Task directions — The required answer is an exact copy of every entry underneath.

Supplied material —

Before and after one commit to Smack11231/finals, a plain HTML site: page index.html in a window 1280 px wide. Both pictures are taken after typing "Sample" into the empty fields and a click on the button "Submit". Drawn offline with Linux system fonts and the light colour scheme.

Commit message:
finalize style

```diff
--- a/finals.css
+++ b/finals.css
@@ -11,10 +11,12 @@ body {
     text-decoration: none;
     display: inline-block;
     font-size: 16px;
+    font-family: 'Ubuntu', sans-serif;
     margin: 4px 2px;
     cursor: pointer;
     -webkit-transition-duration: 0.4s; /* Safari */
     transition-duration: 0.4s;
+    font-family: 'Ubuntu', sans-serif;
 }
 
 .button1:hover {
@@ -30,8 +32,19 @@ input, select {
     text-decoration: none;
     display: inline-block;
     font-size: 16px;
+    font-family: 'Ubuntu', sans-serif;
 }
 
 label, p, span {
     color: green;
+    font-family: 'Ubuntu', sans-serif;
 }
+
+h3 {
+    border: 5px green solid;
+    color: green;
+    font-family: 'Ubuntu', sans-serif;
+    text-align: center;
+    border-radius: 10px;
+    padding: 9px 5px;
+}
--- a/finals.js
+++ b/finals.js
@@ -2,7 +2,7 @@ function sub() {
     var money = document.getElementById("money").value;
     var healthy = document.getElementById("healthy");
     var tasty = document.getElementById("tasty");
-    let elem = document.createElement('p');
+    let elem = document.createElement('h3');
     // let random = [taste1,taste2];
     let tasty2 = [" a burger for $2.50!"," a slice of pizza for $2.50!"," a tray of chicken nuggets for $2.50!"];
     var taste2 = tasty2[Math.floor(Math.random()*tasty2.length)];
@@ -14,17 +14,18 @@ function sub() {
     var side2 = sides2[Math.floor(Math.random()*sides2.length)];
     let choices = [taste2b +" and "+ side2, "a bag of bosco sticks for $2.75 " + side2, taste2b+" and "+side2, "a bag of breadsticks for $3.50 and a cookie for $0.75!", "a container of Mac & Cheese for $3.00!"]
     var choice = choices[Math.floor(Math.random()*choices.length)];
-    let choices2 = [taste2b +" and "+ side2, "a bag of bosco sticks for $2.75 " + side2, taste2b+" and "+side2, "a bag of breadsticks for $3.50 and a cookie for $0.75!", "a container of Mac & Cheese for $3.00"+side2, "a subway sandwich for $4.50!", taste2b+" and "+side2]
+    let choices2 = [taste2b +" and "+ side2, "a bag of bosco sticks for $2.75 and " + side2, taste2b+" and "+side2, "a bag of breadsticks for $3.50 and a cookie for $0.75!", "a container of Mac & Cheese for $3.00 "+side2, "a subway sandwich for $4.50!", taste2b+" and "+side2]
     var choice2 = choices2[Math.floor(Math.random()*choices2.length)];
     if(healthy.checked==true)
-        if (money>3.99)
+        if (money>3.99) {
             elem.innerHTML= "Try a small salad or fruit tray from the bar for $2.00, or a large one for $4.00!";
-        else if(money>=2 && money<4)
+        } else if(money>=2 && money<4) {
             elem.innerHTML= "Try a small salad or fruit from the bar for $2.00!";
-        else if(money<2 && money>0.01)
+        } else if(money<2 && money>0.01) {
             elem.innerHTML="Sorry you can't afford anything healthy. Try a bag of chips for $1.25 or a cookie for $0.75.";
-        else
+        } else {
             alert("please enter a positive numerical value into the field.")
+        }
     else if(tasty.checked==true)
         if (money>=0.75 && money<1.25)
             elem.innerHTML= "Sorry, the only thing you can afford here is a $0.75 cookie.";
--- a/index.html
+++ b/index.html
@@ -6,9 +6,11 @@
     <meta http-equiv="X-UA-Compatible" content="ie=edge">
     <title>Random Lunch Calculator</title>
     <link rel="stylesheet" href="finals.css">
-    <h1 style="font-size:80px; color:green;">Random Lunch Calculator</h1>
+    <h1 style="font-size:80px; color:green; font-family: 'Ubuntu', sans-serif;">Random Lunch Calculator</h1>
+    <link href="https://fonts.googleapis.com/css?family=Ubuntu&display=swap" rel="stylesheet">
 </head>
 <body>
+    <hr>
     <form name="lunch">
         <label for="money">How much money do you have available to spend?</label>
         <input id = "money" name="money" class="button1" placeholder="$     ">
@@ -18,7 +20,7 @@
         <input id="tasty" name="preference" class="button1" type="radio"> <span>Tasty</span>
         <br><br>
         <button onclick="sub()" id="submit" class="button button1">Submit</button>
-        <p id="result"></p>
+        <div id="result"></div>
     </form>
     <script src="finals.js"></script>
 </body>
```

Solution —
Before and after one commit to Smack11231/finals, a plain HTML site: page index.html in a window 1280 px wide. Both pictures are taken after typing "Sample" into the empty fields and a click on the button "Submit". Drawn offline with Linux system fonts and the light colour scheme.

Commit message:
finalize style

```diff
--- a/finals.css
+++ b/finals.css
@@ -11,10 +11,12 @@ body {
     text-decoration: none;
     display: inline-block;
     font-size: 16px;
+    font-family: 'Ubuntu', sans-serif;
     margin: 4px 2px;
     cursor: pointer;
     -webkit-transition-duration: 0.4s; /* Safari */
     transition-duration: 0.4s;
+    font-family: 'Ubuntu', sans-serif;
 }
 
 .button1:hover {
@@ -30,8 +32,19 @@ input, select {
     text-decoration: none;
     display: inline-block;
     font-size: 16px;
+    font-family: 'Ubuntu', sans-serif;
 }
 
 label, p, span {
     color: green;
+    font-family: 'Ubuntu', sans-serif;
 }
+
+h3 {
+    border: 5px green solid;
+    color: green;
+    font-family: 'Ubuntu', sans-serif;
+    text-align: center;
+    border-radius: 10px;
+    padding: 9px 5px;
+}
--- a/finals.js
+++ b/finals.js
@@ -2,7 +2,7 @@ function sub() {
     var money = document.getElementById("money").value;
     var healthy = document.getElementById("healthy");
     var tasty = document.getElementById("tasty");
-    let elem = document.createElement('p');
+    let elem = document.createElement('h3');
     // let random = [taste1,taste2];
     let tasty2 = [" a burger for $2.50!"," a slice of pizza for $2.50!"," a tray of chicken nuggets for $2.50!"];
     var taste2 = tasty2[Math.floor(Math.random()*tasty2.length)];
@@ -14,17 +14,18 @@ function sub() {
     var side2 = sides2[Math.floor(Math.random()*sides2.length)];
     let choices = [taste2b +" and "+ side2, "a bag of bosco sticks for $2.75 " + side2, taste2b+" and "+side2, "a bag of breadsticks for $3.50 and a cookie for $0.75!", "a container of Mac & Cheese for $3.00!"]
     var choice = choices[Math.floor(Math.random()*choices.length)];
-    let choices2 = [taste2b +" and "+ side2, "a bag of bosco sticks for $2.75 " + side2, taste2b+" and "+side2, "a bag of breadsticks for $3.50 and a cookie for $0.75!", "a container of Mac & Cheese for $3.00"+side2, "a subway sandwich for $4.50!", taste2b+" and "+side2]
+    let choices2 = [taste2b +" and "+ side2, "a bag of bosco sticks for $2.75 and " + side2, taste2b+" and "+side2, "a bag of breadsticks for $3.50 and a cookie for $0.75!", "a container of Mac & Cheese for $3.00 "+side2, "a subway sandwich for $4.50!", taste2b+" and "+side2]
     var choice2 = choices2[Math.floor(Math.random()*choices2.length)];
     if(healthy.checked==true)
-        if (money>3.99)
+        if (money>3.99) {
             elem.innerHTML= "Try a small salad or fruit tray from the bar for $2.00, or a large one for $4.00!";
-        else if(money>=2 && money<4)
+        } else if(money>=2 && money<4) {
             elem.innerHTML= "Try a small salad or fruit from the bar for $2.00!";
-        else if(money<2 && money>0.01)
+        } else if(money<2 && money>0.01) {
             elem.innerHTML="Sorry you can't afford anything healthy. Try a bag of chips for $1.25 or a cookie for $0.75.";
-        else
+        } else {
             alert("please enter a positive numerical value into the field.")
+        }
     else if(tasty.checked==true)
         if (money>=0.75 && money<1.25)
             elem.innerHTML= "Sorry, the only thing you can afford here is a $0.75 cookie.";
--- a/index.html
+++ b/index.html
@@ -6,9 +6,11 @@
     <meta http-equiv="X-UA-Compatible" content="ie=edge">
     <title>Random Lunch Calculator</title>
     <link rel="stylesheet" href="finals.css">
-    <h1 style="font-size:80px; color:green;">Random Lunch Calculator</h1>
+    <h1 style="font-size:80px; color:green; font-family: 'Ubuntu', sans-serif;">Random Lunch Calculator</h1>
+    <link href="https://fonts.googleapis.com/css?family=Ubuntu&display=swap" rel="stylesheet">
 </head>
 <body>
+    <hr>
     <form name="lunch">
         <label for="money">How much money do you have available to spend?</label>
         <input id = "money" name="money" class="button1" placeholder="$     ">
@@ -18,7 +20,7 @@
         <input id="tasty" name="preference" class="button1" type="radio"> <span>Tasty</span>
         <br><br>
         <button onclick="sub()" id="submit" class="button button1">Submit</button>
-        <p id="result"></p>
+        <div id="result"></div>
     </form>
     <script src="finals.js"></script>
 </body>
```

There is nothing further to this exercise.